> Task inputs
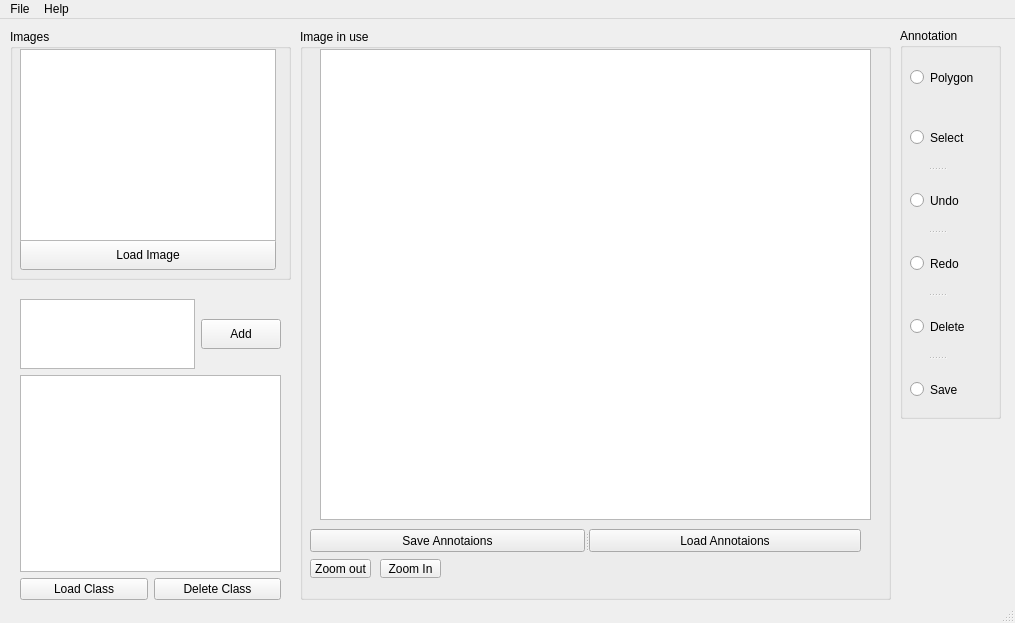
SDI-Group-35/Project, file mainwindow.ui: the form before one commit.
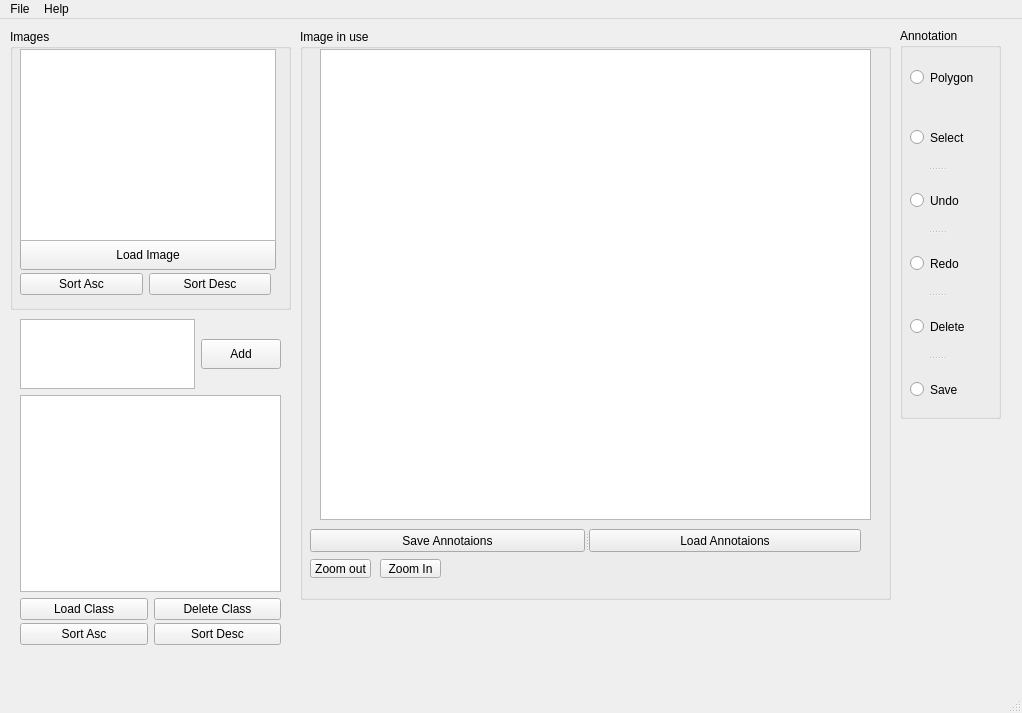
The form after the commit.

Patch:
```diff
--- a/mainwindow.ui
+++ b/mainwindow.ui
@@ -6,8 +6,8 @@
    <rect>
     <x>0</x>
     <y>0</y>
-    <width>1015</width>
-    <height>623</height>
+    <width>1022</width>
+    <height>713</height>
    </rect>
   </property>
   <property name="windowTitle">
@@ -43,7 +43,7 @@
       <x>10</x>
       <y>10</y>
       <width>281</width>
-      <height>251</height>
+      <height>281</height>
      </rect>
     </property>
     <property name="title">
@@ -77,6 +77,32 @@
       </rect>
      </property>
     </widget>
+    <widget class="QWidget" name="">
+     <property name="geometry">
+      <rect>
+       <x>10</x>
+       <y>240</y>
+       <width>251</width>
+       <height>30</height>
+      </rect>
+     </property>
+     <layout class="QHBoxLayout" name="horizontalLayout_3">
+      <item>
+       <widget class="QPushButton" name="imgSortAsc">
+        <property name="text">
+         <string>Sort Asc</string>
+        </property>
+       </widget>
+      </item>
+      <item>
+       <widget class="QPushButton" name="imgSortDesc">
+        <property name="text">
+         <string>Sort Desc</string>
+        </property>
+       </widget>
+      </item>
+     </layout>
+    </widget>
    </widget>
    <widget class="QGroupBox" name="groupBox_3">
     <property name="geometry">
@@ -208,7 +234,7 @@
     <property name="geometry">
      <rect>
       <x>20</x>
-      <y>280</y>
+      <y>300</y>
       <width>261</width>
       <height>301</height>
      </rect>
@@ -264,6 +290,32 @@
      </item>
     </layout>
    </widget>
+   <widget class="QWidget" name="">
+    <property name="geometry">
+     <rect>
+      <x>20</x>
+      <y>600</y>
+      <width>261</width>
+      <height>30</height>
+     </rect>
+    </property>
+    <layout class="QHBoxLayout" name="horizontalLayout_4">
+     <item>
+      <widget class="QPushButton" name="classSortAsc">
+       <property name="text">
+        <string>Sort Asc</string>
+       </property>
+      </widget>
+     </item>
+     <item>
+      <widget class="QPushButton" name="classSortDesc">
+       <property name="text">
+        <string>Sort Desc</string>
+       </property>
+      </widget>
+     </item>
+    </layout>
+   </widget>
    <zorder>splitter_3</zorder>
    <zorder>splitter_5</zorder>
    <zorder>groupBox_4</zorder>
@@ -278,8 +330,8 @@
     <rect>
      <x>0</x>
      <y>0</y>
-     <width>1015</width>
-     <height>21</height>
+     <width>1022</width>
+     <height>26</height>
     </rect>
    </property>
    <widget class="QMenu" name="menuImages">
```
Left out of the diff: 2 changed lines with no effect on the pictures.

> Exercise requirements
What belongs in the answer is each line of the data that has the word "QWidget".

> Solution
+    <widget class="QWidget" name="">
+   <widget class="QWidget" name="">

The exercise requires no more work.